Absorptive capacity and knowledge transfer : an exploratory model for university-led research institutes (RIs) and small and medium enterprises (SMEs) : a 152.800 thesis presented in partial fulfilment of the requirements of the degree of Masters of Business Studies in Management at Massey University

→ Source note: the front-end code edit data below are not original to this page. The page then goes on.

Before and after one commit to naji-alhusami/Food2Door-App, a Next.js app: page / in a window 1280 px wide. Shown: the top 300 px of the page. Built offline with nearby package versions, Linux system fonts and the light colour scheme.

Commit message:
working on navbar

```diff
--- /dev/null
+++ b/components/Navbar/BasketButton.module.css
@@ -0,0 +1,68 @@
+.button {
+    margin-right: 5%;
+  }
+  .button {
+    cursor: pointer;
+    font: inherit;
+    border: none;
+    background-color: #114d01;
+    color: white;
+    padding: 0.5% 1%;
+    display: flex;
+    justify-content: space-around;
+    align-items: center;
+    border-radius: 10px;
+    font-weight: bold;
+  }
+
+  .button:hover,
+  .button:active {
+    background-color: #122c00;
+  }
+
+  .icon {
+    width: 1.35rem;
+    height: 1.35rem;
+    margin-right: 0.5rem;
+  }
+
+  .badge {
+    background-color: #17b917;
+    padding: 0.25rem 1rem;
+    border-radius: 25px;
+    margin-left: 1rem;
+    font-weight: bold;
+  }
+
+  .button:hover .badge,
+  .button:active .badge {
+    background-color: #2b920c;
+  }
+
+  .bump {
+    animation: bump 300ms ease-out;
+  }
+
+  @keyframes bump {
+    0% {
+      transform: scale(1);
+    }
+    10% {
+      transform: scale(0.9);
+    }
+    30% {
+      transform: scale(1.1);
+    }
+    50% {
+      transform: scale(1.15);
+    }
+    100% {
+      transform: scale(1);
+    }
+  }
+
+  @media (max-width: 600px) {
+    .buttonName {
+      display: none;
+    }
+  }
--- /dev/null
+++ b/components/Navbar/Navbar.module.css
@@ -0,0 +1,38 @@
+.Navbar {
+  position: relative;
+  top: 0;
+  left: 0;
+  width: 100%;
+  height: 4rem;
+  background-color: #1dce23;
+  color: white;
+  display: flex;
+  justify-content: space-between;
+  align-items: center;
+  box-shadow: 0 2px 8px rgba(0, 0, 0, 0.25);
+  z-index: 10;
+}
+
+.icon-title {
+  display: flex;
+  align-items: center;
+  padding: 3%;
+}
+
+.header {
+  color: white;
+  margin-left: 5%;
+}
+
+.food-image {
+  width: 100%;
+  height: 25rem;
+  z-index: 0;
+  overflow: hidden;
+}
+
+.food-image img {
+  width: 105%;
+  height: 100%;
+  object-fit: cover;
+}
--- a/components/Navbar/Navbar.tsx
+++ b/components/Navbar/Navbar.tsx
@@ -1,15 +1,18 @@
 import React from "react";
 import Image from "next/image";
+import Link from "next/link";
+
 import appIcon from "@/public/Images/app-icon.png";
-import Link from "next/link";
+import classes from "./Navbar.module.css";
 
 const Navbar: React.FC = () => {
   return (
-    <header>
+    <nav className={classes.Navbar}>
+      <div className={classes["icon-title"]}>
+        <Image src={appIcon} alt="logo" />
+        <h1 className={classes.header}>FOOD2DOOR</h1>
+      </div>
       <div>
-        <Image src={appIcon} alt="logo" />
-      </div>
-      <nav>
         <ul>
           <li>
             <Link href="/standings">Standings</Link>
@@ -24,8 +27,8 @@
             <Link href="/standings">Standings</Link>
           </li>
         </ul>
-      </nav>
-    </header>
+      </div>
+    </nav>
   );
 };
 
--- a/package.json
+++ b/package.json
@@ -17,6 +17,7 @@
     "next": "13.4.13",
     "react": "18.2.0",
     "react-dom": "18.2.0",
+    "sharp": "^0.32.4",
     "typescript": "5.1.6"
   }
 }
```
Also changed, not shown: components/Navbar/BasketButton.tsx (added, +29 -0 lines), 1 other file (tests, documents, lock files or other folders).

'Absorptive capacity' is a construct used to define an organisation's ability to exploit knowledge that is available internally and externally. The construct is very popular within management research and has been used to describe the absorptive capacity of a range of strategic Multinational Corporation partners through to whole regions of countries. SMEs account for over 95% of businesses throughout the world. They provide innovation, productivity and economic growth, but because of their size and resources cannot afford to carry out costly Research and Development (R&D). They therefore need to be able to harness the intellectual property from universities through University-led Research institutes. This thesis uses the construct of absorptive capacity to propose a theoretical model to analyse the knowledge transfer from a University-led Research Institute (RI) to an SME, when the SME is commercialising a product or process the RI has developed. The application of absorptive capacity in this context would allow SME researchers and managers to develop understanding of how this knowledge transfer is affected by internal and external factors. The importance of continued government funding to ensure the collaboration between SMEs and RIs is highlighted. This research design is highly exploratory resulting in a range of future research suggestions for future hypothesis generation. Most important of these are suggestions for determining, defining and developing the organisational determinants of absorptive capacity. This will allow a prescriptive analysis of how knowledge transfer occurs between the SME and RI and how managers can foster organisational absorptive capacity for successful knowledge transfer. Additionally, the temporal aspect of the SME and RI relationship could be explored, such as the impact of the initial experience on the ease and length of future knowledge transfer relationships. Also, researchers could study the change in the SME's knowledge requirements from the RI as the SME's organisational structure grows.